And now that they have put a name to it, I find myself thinking about it all the time; it has assumed a role in my life, one commensurate with its effect — it’s in my every waking, idle thought. “But surely you are more than it,” others are fond of reminding me, and while I agree with that in principle, the truth of the matter is that much of the time it holds sway. It’s as if my soul came equipped with an ear trumpet tuned to detect every sound in the universe, down to the last audible tick, click and creek. How can I not think constantly about my madness when its cacophony, furious at times, if not altogether ardent, constantly reminds me of its presence like the shrills of one tormented by love — supremely seductive and yet somehow tainted? And of its attendant hypomania, what of it? The longing that used to fill my heart to overflowing has in time given way to melancholy, and I am often overcome with sorrow at the loss of my beloved hypomania, now denied to me forever by modern medicine. It’s in moments of reflection such as these that the tears are quick to come.

I keep a mood chart, and as I look back over this chart which extends backwards in time clear to the expulsion from the Garden of Eden, I see how each day’s entry begins with “Okay.” Occasionally there’ll be a “Not Okay.” I’m such a simple soul, I dutifully keep my mood chart every day, rain or shine. I keep hoping one day my entry will start with “Wow!” or “Holy shit” or, may it please God, best of all, “I’m back!”. What do you think? It’s manic depression at its poignant best, no? “I’m back!” will be the first words out of my mouth when once my beloved hypomania returns. I ache for it. God forbid I ever come down with cancer, but if I do, swear to God, I’m coming off my fucking meds. If I have to die, let me die a free man and not all doped up on meds. Let me die the way God made me and intended me to be — crazy!
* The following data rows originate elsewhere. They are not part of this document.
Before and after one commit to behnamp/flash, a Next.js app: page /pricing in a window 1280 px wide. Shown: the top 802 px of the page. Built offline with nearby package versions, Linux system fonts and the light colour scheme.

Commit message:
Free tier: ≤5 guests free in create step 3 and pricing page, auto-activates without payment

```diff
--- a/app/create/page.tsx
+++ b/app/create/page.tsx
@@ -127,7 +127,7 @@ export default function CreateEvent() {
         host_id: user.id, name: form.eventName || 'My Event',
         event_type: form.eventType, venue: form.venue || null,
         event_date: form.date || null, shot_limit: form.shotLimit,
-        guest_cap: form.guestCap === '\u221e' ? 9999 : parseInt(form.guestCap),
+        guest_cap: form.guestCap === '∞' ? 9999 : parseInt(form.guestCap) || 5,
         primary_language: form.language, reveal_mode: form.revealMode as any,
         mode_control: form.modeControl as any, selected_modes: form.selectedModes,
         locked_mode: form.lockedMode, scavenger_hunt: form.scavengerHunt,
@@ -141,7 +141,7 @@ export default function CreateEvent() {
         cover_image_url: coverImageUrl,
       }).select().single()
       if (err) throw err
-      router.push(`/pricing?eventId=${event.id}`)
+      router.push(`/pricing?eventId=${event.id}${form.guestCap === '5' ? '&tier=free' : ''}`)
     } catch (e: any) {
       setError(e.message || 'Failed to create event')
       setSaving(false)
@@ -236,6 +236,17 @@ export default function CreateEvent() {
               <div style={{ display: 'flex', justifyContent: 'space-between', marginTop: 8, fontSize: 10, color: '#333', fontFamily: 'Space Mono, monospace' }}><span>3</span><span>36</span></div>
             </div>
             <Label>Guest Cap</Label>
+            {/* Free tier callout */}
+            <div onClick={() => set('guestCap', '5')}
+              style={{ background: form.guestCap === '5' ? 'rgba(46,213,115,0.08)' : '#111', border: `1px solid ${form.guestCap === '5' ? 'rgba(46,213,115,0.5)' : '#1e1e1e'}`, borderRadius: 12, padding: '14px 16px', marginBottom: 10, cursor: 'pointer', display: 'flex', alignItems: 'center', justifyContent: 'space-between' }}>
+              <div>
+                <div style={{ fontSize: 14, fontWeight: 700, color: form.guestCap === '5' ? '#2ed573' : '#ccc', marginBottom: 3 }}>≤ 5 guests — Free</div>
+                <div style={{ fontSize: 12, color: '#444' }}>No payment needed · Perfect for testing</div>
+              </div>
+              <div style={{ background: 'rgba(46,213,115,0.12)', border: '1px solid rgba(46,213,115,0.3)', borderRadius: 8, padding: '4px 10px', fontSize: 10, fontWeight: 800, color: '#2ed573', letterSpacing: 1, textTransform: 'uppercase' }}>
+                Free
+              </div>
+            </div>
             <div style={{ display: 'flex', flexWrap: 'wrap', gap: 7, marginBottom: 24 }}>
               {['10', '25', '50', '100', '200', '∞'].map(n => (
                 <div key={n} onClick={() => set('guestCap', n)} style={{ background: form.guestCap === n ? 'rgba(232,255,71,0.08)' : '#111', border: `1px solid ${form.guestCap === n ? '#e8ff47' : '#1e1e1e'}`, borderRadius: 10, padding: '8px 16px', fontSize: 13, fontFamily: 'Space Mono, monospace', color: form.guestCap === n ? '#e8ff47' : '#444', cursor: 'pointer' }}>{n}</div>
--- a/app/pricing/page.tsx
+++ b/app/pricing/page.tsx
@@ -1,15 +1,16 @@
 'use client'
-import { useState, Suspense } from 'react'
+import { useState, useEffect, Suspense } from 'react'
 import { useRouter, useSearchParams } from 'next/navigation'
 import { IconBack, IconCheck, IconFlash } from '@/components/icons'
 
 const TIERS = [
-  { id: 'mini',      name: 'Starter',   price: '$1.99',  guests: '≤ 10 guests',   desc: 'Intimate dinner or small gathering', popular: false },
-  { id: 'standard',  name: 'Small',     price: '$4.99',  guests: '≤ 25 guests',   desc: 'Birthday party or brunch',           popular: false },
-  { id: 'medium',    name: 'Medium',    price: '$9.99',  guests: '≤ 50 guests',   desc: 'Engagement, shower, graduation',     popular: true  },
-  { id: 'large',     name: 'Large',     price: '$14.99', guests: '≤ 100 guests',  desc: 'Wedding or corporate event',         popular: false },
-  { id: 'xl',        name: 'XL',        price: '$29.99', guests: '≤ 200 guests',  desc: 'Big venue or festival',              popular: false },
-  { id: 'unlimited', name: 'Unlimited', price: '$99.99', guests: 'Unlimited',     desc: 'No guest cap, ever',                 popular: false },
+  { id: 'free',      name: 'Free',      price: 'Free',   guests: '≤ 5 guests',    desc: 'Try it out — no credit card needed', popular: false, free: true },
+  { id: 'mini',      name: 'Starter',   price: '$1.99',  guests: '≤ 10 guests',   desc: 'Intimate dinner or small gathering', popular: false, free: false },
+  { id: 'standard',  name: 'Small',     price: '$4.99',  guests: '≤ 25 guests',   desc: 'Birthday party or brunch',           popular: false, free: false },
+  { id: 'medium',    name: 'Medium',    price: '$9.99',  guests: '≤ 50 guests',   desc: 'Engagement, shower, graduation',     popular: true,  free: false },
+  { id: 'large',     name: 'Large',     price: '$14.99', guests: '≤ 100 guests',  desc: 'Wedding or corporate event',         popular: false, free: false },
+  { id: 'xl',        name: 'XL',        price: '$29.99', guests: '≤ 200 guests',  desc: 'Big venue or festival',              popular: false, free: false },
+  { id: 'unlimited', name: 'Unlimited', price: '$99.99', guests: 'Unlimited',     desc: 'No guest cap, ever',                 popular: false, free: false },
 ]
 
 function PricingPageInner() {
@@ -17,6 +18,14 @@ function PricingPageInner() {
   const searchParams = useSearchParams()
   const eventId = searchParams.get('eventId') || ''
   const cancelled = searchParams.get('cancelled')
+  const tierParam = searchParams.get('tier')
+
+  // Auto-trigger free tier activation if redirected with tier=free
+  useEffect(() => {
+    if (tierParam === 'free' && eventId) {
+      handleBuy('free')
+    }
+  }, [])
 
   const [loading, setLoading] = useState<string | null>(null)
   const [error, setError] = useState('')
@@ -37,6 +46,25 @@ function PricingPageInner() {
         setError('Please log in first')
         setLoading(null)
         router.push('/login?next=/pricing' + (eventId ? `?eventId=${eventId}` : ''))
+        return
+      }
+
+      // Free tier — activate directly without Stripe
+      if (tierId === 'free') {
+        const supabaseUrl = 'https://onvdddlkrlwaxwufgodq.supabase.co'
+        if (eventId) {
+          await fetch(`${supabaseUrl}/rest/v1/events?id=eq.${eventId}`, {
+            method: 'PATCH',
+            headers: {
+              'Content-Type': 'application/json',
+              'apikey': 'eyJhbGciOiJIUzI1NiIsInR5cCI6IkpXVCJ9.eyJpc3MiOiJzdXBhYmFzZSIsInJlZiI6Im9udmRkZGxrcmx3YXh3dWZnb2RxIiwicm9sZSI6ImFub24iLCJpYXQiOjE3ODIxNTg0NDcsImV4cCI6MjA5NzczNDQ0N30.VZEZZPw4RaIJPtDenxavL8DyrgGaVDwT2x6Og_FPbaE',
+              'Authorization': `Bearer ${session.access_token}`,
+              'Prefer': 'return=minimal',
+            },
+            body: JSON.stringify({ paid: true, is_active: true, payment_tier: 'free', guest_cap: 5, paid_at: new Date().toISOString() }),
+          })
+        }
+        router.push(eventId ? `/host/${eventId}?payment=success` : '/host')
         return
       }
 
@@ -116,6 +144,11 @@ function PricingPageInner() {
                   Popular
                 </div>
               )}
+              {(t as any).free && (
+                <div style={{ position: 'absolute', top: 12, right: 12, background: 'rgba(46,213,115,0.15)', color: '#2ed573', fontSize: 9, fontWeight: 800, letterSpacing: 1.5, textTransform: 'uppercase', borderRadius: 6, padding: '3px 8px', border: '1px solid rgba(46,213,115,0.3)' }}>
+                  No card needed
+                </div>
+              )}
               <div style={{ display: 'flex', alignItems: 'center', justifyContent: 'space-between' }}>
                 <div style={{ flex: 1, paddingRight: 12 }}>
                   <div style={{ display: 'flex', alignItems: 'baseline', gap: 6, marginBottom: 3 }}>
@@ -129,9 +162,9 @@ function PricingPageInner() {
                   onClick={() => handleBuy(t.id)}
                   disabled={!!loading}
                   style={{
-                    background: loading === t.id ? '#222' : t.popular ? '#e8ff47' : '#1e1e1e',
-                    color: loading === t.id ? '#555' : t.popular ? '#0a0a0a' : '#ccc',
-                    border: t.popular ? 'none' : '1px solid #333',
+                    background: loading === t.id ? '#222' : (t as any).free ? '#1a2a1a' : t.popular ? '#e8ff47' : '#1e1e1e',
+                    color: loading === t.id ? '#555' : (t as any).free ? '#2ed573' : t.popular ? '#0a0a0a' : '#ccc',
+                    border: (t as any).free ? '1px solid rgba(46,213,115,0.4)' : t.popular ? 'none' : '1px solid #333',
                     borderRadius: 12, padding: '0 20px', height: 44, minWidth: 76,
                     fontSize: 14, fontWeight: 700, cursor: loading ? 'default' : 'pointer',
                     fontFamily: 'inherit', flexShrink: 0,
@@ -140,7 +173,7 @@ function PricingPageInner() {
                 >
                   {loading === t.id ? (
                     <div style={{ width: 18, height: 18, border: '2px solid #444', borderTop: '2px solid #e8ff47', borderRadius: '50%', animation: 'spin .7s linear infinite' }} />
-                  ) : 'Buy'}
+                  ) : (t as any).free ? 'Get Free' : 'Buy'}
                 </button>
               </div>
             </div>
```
Show your support

Clapping shows how much you appreciated wilmer bruce watson’s story.